*** Opening RECORDED INFORMATION ***

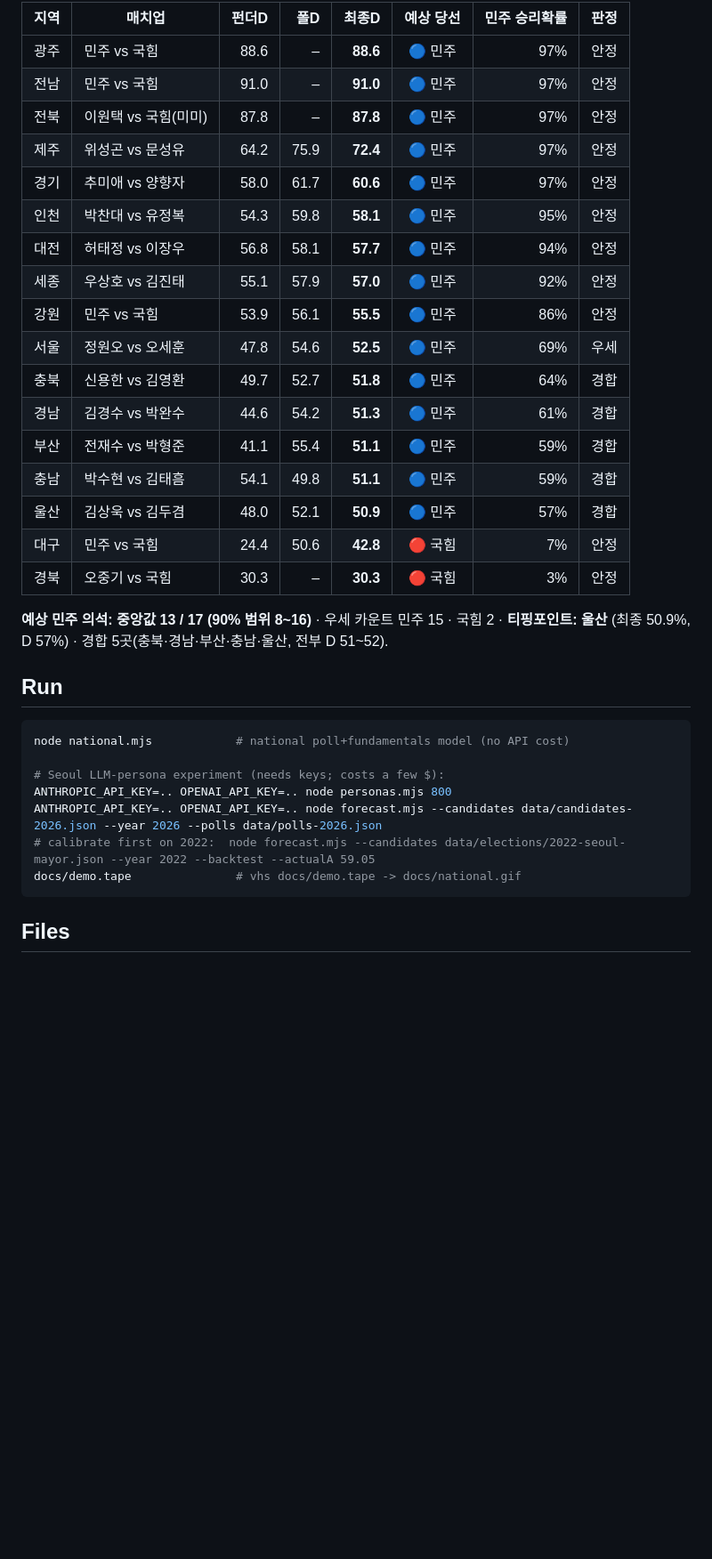
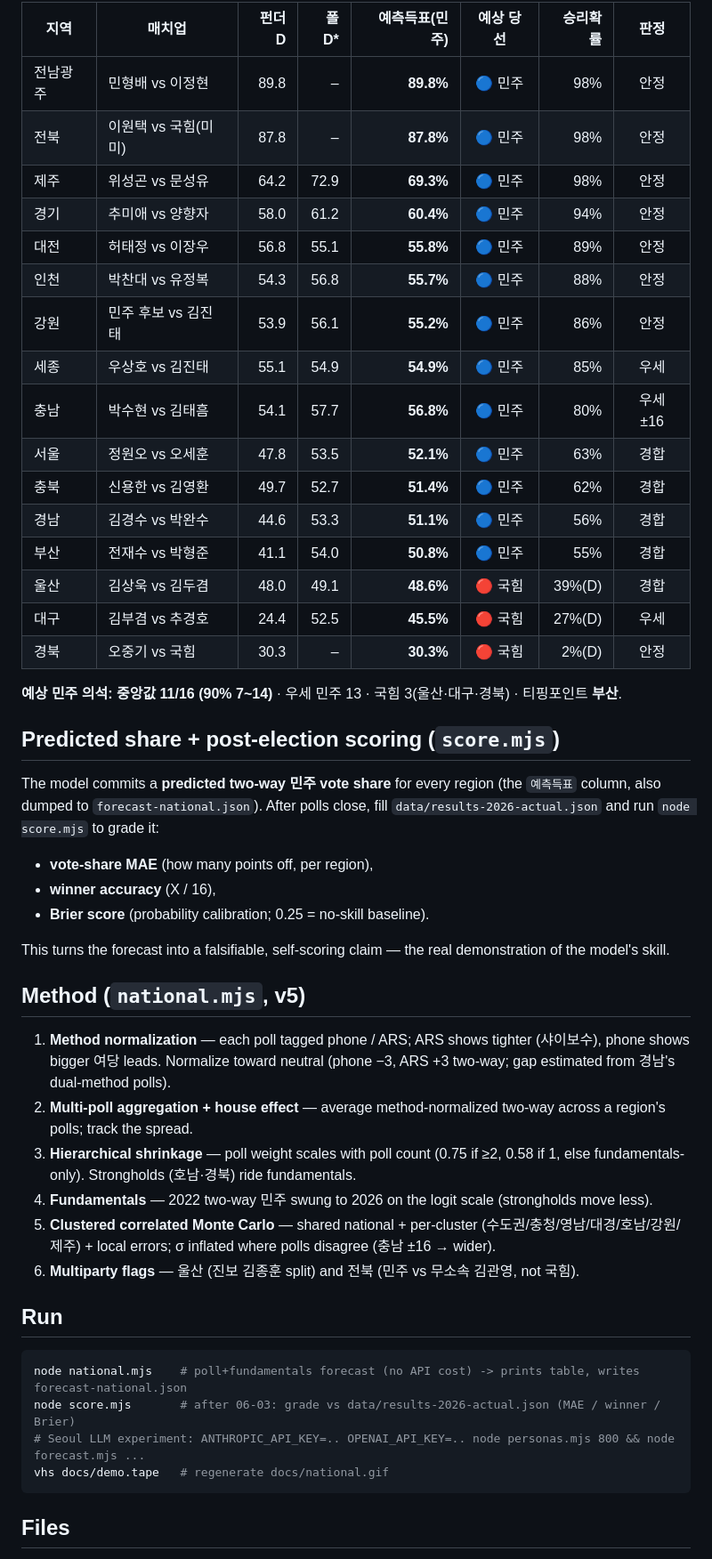
Before and after one commit to hankimis/seoul-2026-forecast, a Markdown page: README.md, the part around the change printed below. Shown: that part at 89% size. Drawn GitHub-style; blank space fills up the shorter version.

````diff
--- a/README.md
+++ b/README.md
@@ -36,36 +35,51 @@ Sorted by 민주 win probability. `펀더D` = fundamentals two-way 민주 (2022
 
-| 지역 | 매치업 | 펀더D | 폴D | 최종D | 예상 당선 | 민주 승리확률 | 판정 |
+| 지역 | 매치업 | 펀더D | 폴D* | 예측득표(민주) | 예상 당선 | 승리확률 | 판정 |
 |---|---|--:|--:|--:|:--:|--:|:--:|
-| 광주 | 민주 vs 국힘 | 88.6 | – | **88.6** | 🔵 민주 | 97% | 안정 |
-| 전남 | 민주 vs 국힘 | 91.0 | – | **91.0** | 🔵 민주 | 97% | 안정 |
-| 전북 | 이원택 vs 국힘(미미) | 87.8 | – | **87.8** | 🔵 민주 | 97% | 안정 |
-| 제주 | 위성곤 vs 문성유 | 64.2 | 75.9 | **72.4** | 🔵 민주 | 97% | 안정 |
-| 경기 | 추미애 vs 양향자 | 58.0 | 61.7 | **60.6** | 🔵 민주 | 97% | 안정 |
-| 인천 | 박찬대 vs 유정복 | 54.3 | 59.8 | **58.1** | 🔵 민주 | 95% | 안정 |
-| 대전 | 허태정 vs 이장우 | 56.8 | 58.1 | **57.7** | 🔵 민주 | 94% | 안정 |
-| 세종 | 우상호 vs 김진태 | 55.1 | 57.9 | **57.0** | 🔵 민주 | 92% | 안정 |
-| 강원 | 민주 vs 국힘 | 53.9 | 56.1 | **55.5** | 🔵 민주 | 86% | 안정 |
-| 서울 | 정원오 vs 오세훈 | 47.8 | 54.6 | **52.5** | 🔵 민주 | 69% | 우세 |
-| 충북 | 신용한 vs 김영환 | 49.7 | 52.7 | **51.8** | 🔵 민주 | 64% | 경합 |
-| 경남 | 김경수 vs 박완수 | 44.6 | 54.2 | **51.3** | 🔵 민주 | 61% | 경합 |
-| 부산 | 전재수 vs 박형준 | 41.1 | 55.4 | **51.1** | 🔵 민주 | 59% | 경합 |
-| 충남 | 박수현 vs 김태흠 | 54.1 | 49.8 | **51.1** | 🔵 민주 | 59% | 경합 |
-| 울산 | 김상욱 vs 김두겸 | 48.0 | 52.1 | **50.9** | 🔵 민주 | 57% | 경합 |
-| 대구 | 민주 vs 국힘 | 24.4 | 50.6 | **42.8** | 🔴 국힘 | 7% | 안정 |
-| 경북 | 오중기 vs 국힘 | 30.3 | – | **30.3** | 🔴 국힘 | 3% | 안정 |
+| 전남광주 | 민형배 vs 이정현 | 89.8 | – | **89.8%** | 🔵 민주 | 98% | 안정 |
+| 전북 | 이원택 vs 국힘(미미) | 87.8 | – | **87.8%** | 🔵 민주 | 98% | 안정 |
+| 제주 | 위성곤 vs 문성유 | 64.2 | 72.9 | **69.3%** | 🔵 민주 | 98% | 안정 |
+| 경기 | 추미애 vs 양향자 | 58.0 | 61.2 | **60.4%** | 🔵 민주 | 94% | 안정 |
+| 대전 | 허태정 vs 이장우 | 56.8 | 55.1 | **55.8%** | 🔵 민주 | 89% | 안정 |
+| 인천 | 박찬대 vs 유정복 | 54.3 | 56.8 | **55.7%** | 🔵 민주 | 88% | 안정 |
+| 강원 | 민주 후보 vs 김진태 | 53.9 | 56.1 | **55.2%** | 🔵 민주 | 86% | 안정 |
+| 세종 | 우상호 vs 김진태 | 55.1 | 54.9 | **54.9%** | 🔵 민주 | 85% | 우세 |
+| 충남 | 박수현 vs 김태흠 | 54.1 | 57.7 | **56.8%** | 🔵 민주 | 80% | 우세 ±16 |
+| 서울 | 정원오 vs 오세훈 | 47.8 | 53.5 | **52.1%** | 🔵 민주 | 63% | 경합 |
+| 충북 | 신용한 vs 김영환 | 49.7 | 52.7 | **51.4%** | 🔵 민주 | 62% | 경합 |
+| 경남 | 김경수 vs 박완수 | 44.6 | 53.3 | **51.1%** | 🔵 민주 | 56% | 경합 |
+| 부산 | 전재수 vs 박형준 | 41.1 | 54.0 | **50.8%** | 🔵 민주 | 55% | 경합 |
+| 울산 | 김상욱 vs 김두겸 | 48.0 | 49.1 | **48.6%** | 🔴 국힘 | 39%(D) | 경합 |
+| 대구 | 김부겸 vs 추경호 | 24.4 | 52.5 | **45.5%** | 🔴 국힘 | 27%(D) | 우세 |
+| 경북 | 오중기 vs 국힘 | 30.3 | – | **30.3%** | 🔴 국힘 | 2%(D) | 안정 |
 
-**예상 민주 의석: 중앙값 13 / 17 (90% 범위 8~16)** · 우세 카운트 민주 15 · 국힘 2 · **티핑포인트: 울산** (최종 50.9%, D 57%) · 경합 5곳(충북·경남·부산·충남·울산, 전부 D 51~52).
+**예상 민주 의석: 중앙값 11/16 (90% 7~14)** · 우세 민주 13 · 국힘 3(울산·대구·경북) · 티핑포인트 **부산**.
+
+## Predicted share + post-election scoring (`score.mjs`)
+
+The model commits a **predicted two-way 민주 vote share** for every region (the `예측득표` column, also dumped to `forecast-national.json`). After polls close, fill `data/results-2026-actual.json` and run `node score.mjs` to grade it:
+
+- **vote-share MAE** (how many points off, per region),
+- **winner accuracy** (X / 16),
+- **Brier score** (probability calibration; 0.25 = no-skill baseline).
+
+This turns the forecast into a falsifiable, self-scoring claim — the real demonstration of the model's skill.
+
+## Method (`national.mjs`, v5)
+
+1. **Method normalization** — each poll tagged phone / ARS; ARS shows tighter (샤이보수), phone shows bigger 여당 leads. Normalize toward neutral (phone −3, ARS +3 two-way; gap estimated from 경남's dual-method polls).
+2. **Multi-poll aggregation + house effect** — average method-normalized two-way across a region's polls; track the spread.
+3. **Hierarchical shrinkage** — poll weight scales with poll count (0.75 if ≥2, 0.58 if 1, else fundamentals-only). Strongholds (호남·경북) ride fundamentals.
+4. **Fundamentals** — 2022 two-way 민주 swung to 2026 on the logit scale (strongholds move less).
+5. **Clustered correlated Monte Carlo** — shared national + per-cluster (수도권/충청/영남/대경/호남/강원/제주) + local errors; σ inflated where polls disagree (충남 ±16 → wider).
+6. **Multiparty flags** — 울산 (진보 김종훈 split) and 전북 (민주 vs 무소속 김관영, not 국힘).
 
 ## Run
 
 ```bash
-node national.mjs            # national poll+fundamentals model (no API cost)
-
-# Seoul LLM-persona experiment (needs keys; costs a few $):
-ANTHROPIC_API_KEY=.. OPENAI_API_KEY=.. node personas.mjs 800
-ANTHROPIC_API_KEY=.. OPENAI_API_KEY=.. node forecast.mjs --candidates data/candidates-2026.json --year 2026 --polls data/polls-2026.json
-# calibrate first on 2022:  node forecast.mjs --candidates data/elections/2022-seoul-mayor.json --year 2022 --backtest --actualA 59.05
-docs/demo.tape               # vhs docs/demo.tape -> docs/national.gif
+node national.mjs    # poll+fundamentals forecast (no API cost) -> prints table, writes forecast-national.json
+node score.mjs       # after 06-03: grade vs data/results-2026-actual.json (MAE / winner / Brier)
+# Seoul LLM experiment: ANTHROPIC_API_KEY=.. OPENAI_API_KEY=.. node personas.mjs 800 && node forecast.mjs ...
+vhs docs/demo.tape   # regenerate docs/national.gif
 ```
 
 ## Files
````
Also changed, not shown: other parts of README.md (+30 -31 lines), docs/national.gif, 6 other files.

*** Closing RECORDED INFORMATION ***

WHAT YOU HAVE TO DO: Which lines above contain the word "data"? Copy each one.

TASK RESPONSE:
+The model commits a **predicted two-way 민주 vote share** for every region (the `예측득표` column, also dumped to `forecast-national.json`). After polls close, fill `data/results-2026-actual.json` and run `node score.mjs` to grade it:
-ANTHROPIC_API_KEY=.. OPENAI_API_KEY=.. node forecast.mjs --candidates data/candidates-2026.json --year 2026 --polls data/polls-2026.json
-# calibrate first on 2022:  node forecast.mjs --candidates data/elections/2022-seoul-mayor.json --year 2022 --backtest --actualA 59.05
+node score.mjs       # after 06-03: grade vs data/results-2026-actual.json (MAE / winner / Brier)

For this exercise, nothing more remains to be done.